- _Work request_
Every line of the data below is to be given again as it appears, with the images removed.

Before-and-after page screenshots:
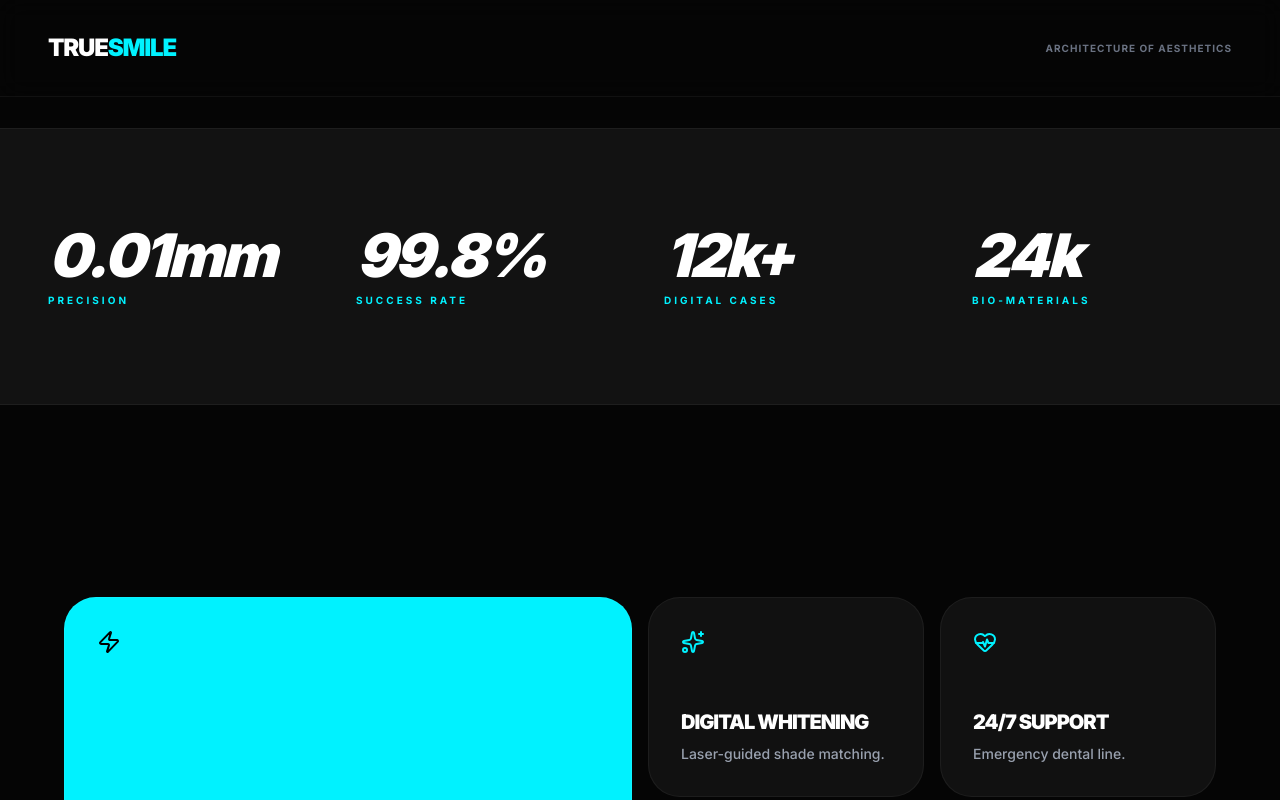
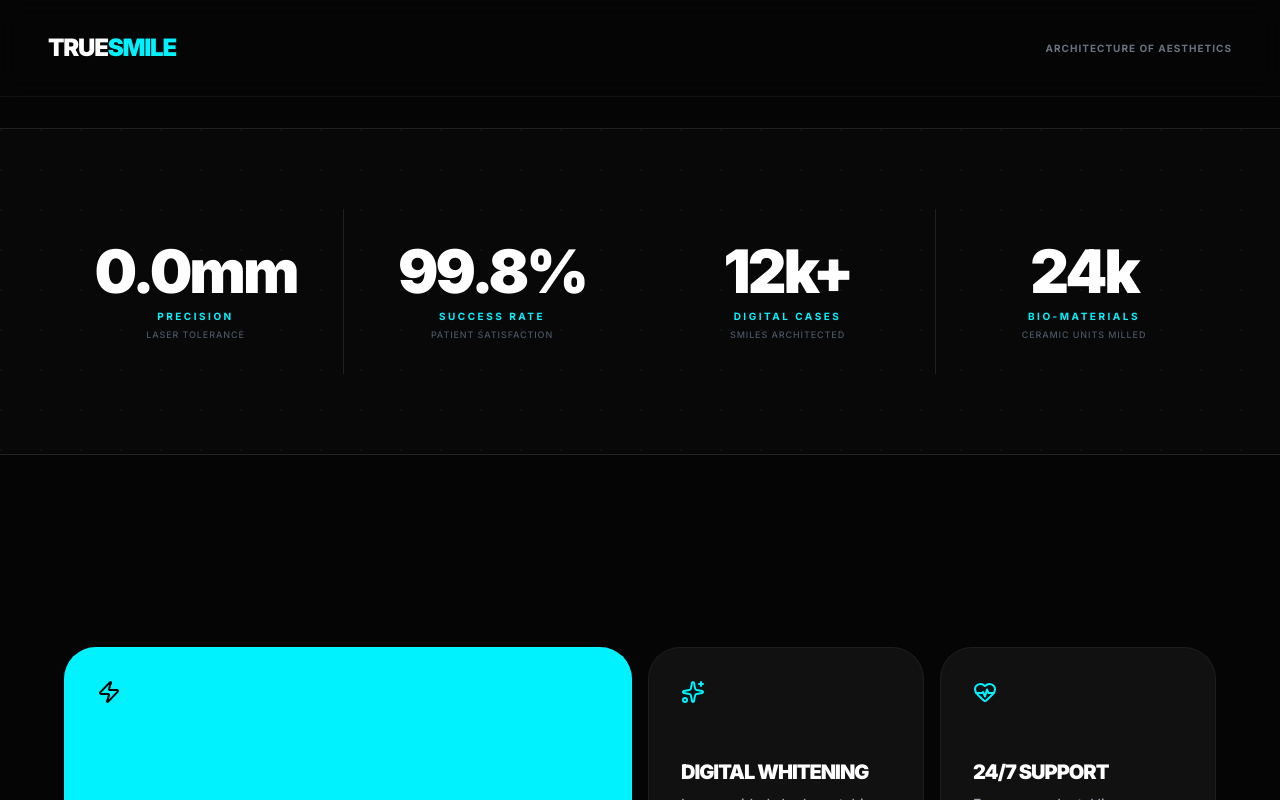
Before and after one commit to Chirantanv19/TrueSmile, a Next.js app: page /home in a window 1280 px wide. Shown: the top 800 px of the page. Built offline with nearby package versions, Linux system fonts and the light colour scheme.

Commit message:
update the precisionstats

```diff
--- a/src/components/PrecisionStats.tsx
+++ b/src/components/PrecisionStats.tsx
@@ -1,22 +1,80 @@
+"use client";
+import { useEffect, useRef } from "react";
+import { useInView, useMotionValue, useSpring } from "framer-motion";
+
+// Helper component to handle the number animation
+const Counter = ({ value, suffix = "" }: { value: number; suffix?: string }) => {
+  const ref = useRef<HTMLSpanElement>(null);
+  const motionValue = useMotionValue(0);
+  const springValue = useSpring(motionValue, {
+    damping: 30,
+    stiffness: 100,
+  });
+  const isInView = useInView(ref, { once: true, margin: "-100px" });
+
+  useEffect(() => {
+    if (isInView) {
+      motionValue.set(value);
+    }
+  }, [isInView, value, motionValue]);
+
+  useEffect(() => {
+    return springValue.on("change", (latest) => {
+      if (ref.current) {
+        // Format decimal if needed, otherwise integer
+        const isFloat = value % 1 !== 0;
+        ref.current.textContent = isFloat ? latest.toFixed(1) : Math.floor(latest).toString();
+      }
+    });
+  }, [springValue, value]);
+
+  return (
+    <span className="flex">
+      <span ref={ref}>0</span>
+      {suffix}
+    </span>
+  );
+};
+
 export default function PrecisionStats() {
+  const stats = [
+    { label: "Precision", value: 0.01, suffix: "mm", description: "Laser Tolerance" },
+    { label: "Success Rate", value: 99.8, suffix: "%", description: "Patient Satisfaction" },
+    { label: "Digital Cases", value: 12, suffix: "k+", description: "Smiles Architected" },
+    { label: "Bio-Materials", value: 24, suffix: "k", description: "Ceramic Units Milled" },
+  ];
+
   return (
-    <section className="py-24 bg-white/5 border-y border-white/5">
-      <div className="max-w-7xl mx-auto px-12 grid grid-cols-2 md:grid-cols-4 gap-12">
-        {[
-          { label: "Precision", value: "0.01mm" },
-          { label: "Success Rate", value: "99.8%" },
-          { label: "Digital Cases", value: "12k+" },
-          { label: "Bio-Materials", value: "24k" },
-        ].map((stat, i) => (
-          <div key={i} className="text-center md:text-left">
-            <div className="text-4xl md:text-6xl font-black tracking-tighter mb-2 italic">
-               {stat.value}
+    <section className="relative py-20 border-y border-white/10 bg-[#080808] overflow-hidden">
+
+      {/* Background Tech Grid Pattern */}
+      <div className="absolute inset-0 opacity-20 pointer-events-none"
+        style={{ backgroundImage: 'radial-gradient(circle at 1px 1px, #333 1px, transparent 0)', backgroundSize: '40px 40px' }}
+      />
+
+      <div className="max-w-7xl mx-auto px-6 md:px-12 relative z-10">
+        <div className="grid grid-cols-2 md:grid-cols-4 divide-x divide-white/10">
+
+          {stats.map((stat, i) => (
+            <div key={i} className={`flex flex-col items-center justify-center p-8 ${i % 2 === 0 ? '' : 'md:border-none'}`}> {/* Mobile specific styling adjustment can go here if needed, but standard grid gap works well */}
+
+              <div className="text-5xl md:text-6xl font-black tracking-tighter text-white mb-2 flex items-baseline">
+                <Counter value={stat.value} suffix={stat.suffix} />
+              </div>
+
+              <div className="flex flex-col items-center gap-1">
+                <span className="text-[#00f2ff] text-[10px] font-bold uppercase tracking-[0.25em]">
+                  {stat.label}
+                </span>
+                <span className="text-gray-600 text-[9px] uppercase tracking-widest font-medium hidden md:block">
+                  {stat.description}
+                </span>
+              </div>
+
             </div>
-            <div className="text-[10px] uppercase tracking-[0.3em] text-[#00f2ff] font-bold">
-              {stat.label}
-            </div>
-          </div>
-        ))}
+          ))}
+
+        </div>
       </div>
     </section>
   );
```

- _Answer box_
Before and after one commit to Chirantanv19/TrueSmile, a Next.js app: page /home in a window 1280 px wide. Shown: the top 800 px of the page. Built offline with nearby package versions, Linux system fonts and the light colour scheme.

Commit message:
update the precisionstats

```diff
--- a/src/components/PrecisionStats.tsx
+++ b/src/components/PrecisionStats.tsx
@@ -1,22 +1,80 @@
+"use client";
+import { useEffect, useRef } from "react";
+import { useInView, useMotionValue, useSpring } from "framer-motion";
+
+// Helper component to handle the number animation
+const Counter = ({ value, suffix = "" }: { value: number; suffix?: string }) => {
+  const ref = useRef<HTMLSpanElement>(null);
+  const motionValue = useMotionValue(0);
+  const springValue = useSpring(motionValue, {
+    damping: 30,
+    stiffness: 100,
+  });
+  const isInView = useInView(ref, { once: true, margin: "-100px" });
+
+  useEffect(() => {
+    if (isInView) {
+      motionValue.set(value);
+    }
+  }, [isInView, value, motionValue]);
+
+  useEffect(() => {
+    return springValue.on("change", (latest) => {
+      if (ref.current) {
+        // Format decimal if needed, otherwise integer
+        const isFloat = value % 1 !== 0;
+        ref.current.textContent = isFloat ? latest.toFixed(1) : Math.floor(latest).toString();
+      }
+    });
+  }, [springValue, value]);
+
+  return (
+    <span className="flex">
+      <span ref={ref}>0</span>
+      {suffix}
+    </span>
+  );
+};
+
 export default function PrecisionStats() {
+  const stats = [
+    { label: "Precision", value: 0.01, suffix: "mm", description: "Laser Tolerance" },
+    { label: "Success Rate", value: 99.8, suffix: "%", description: "Patient Satisfaction" },
+    { label: "Digital Cases", value: 12, suffix: "k+", description: "Smiles Architected" },
+    { label: "Bio-Materials", value: 24, suffix: "k", description: "Ceramic Units Milled" },
+  ];
+
   return (
-    <section className="py-24 bg-white/5 border-y border-white/5">
-      <div className="max-w-7xl mx-auto px-12 grid grid-cols-2 md:grid-cols-4 gap-12">
-        {[
-          { label: "Precision", value: "0.01mm" },
-          { label: "Success Rate", value: "99.8%" },
-          { label: "Digital Cases", value: "12k+" },
-          { label: "Bio-Materials", value: "24k" },
-        ].map((stat, i) => (
-          <div key={i} className="text-center md:text-left">
-            <div className="text-4xl md:text-6xl font-black tracking-tighter mb-2 italic">
-               {stat.value}
+    <section className="relative py-20 border-y border-white/10 bg-[#080808] overflow-hidden">
+
+      {/* Background Tech Grid Pattern */}
+      <div className="absolute inset-0 opacity-20 pointer-events-none"
+        style={{ backgroundImage: 'radial-gradient(circle at 1px 1px, #333 1px, transparent 0)', backgroundSize: '40px 40px' }}
+      />
+
+      <div className="max-w-7xl mx-auto px-6 md:px-12 relative z-10">
+        <div className="grid grid-cols-2 md:grid-cols-4 divide-x divide-white/10">
+
+          {stats.map((stat, i) => (
+            <div key={i} className={`flex flex-col items-center justify-center p-8 ${i % 2 === 0 ? '' : 'md:border-none'}`}> {/* Mobile specific styling adjustment can go here if needed, but standard grid gap works well */}
+
+              <div className="text-5xl md:text-6xl font-black tracking-tighter text-white mb-2 flex items-baseline">
+                <Counter value={stat.value} suffix={stat.suffix} />
+              </div>
+
+              <div className="flex flex-col items-center gap-1">
+                <span className="text-[#00f2ff] text-[10px] font-bold uppercase tracking-[0.25em]">
+                  {stat.label}
+                </span>
+                <span className="text-gray-600 text-[9px] uppercase tracking-widest font-medium hidden md:block">
+                  {stat.description}
+                </span>
+              </div>
+
             </div>
-            <div className="text-[10px] uppercase tracking-[0.3em] text-[#00f2ff] font-bold">
-              {stat.label}
-            </div>
-          </div>
-        ))}
+          ))}
+
+        </div>
       </div>
     </section>
   );
```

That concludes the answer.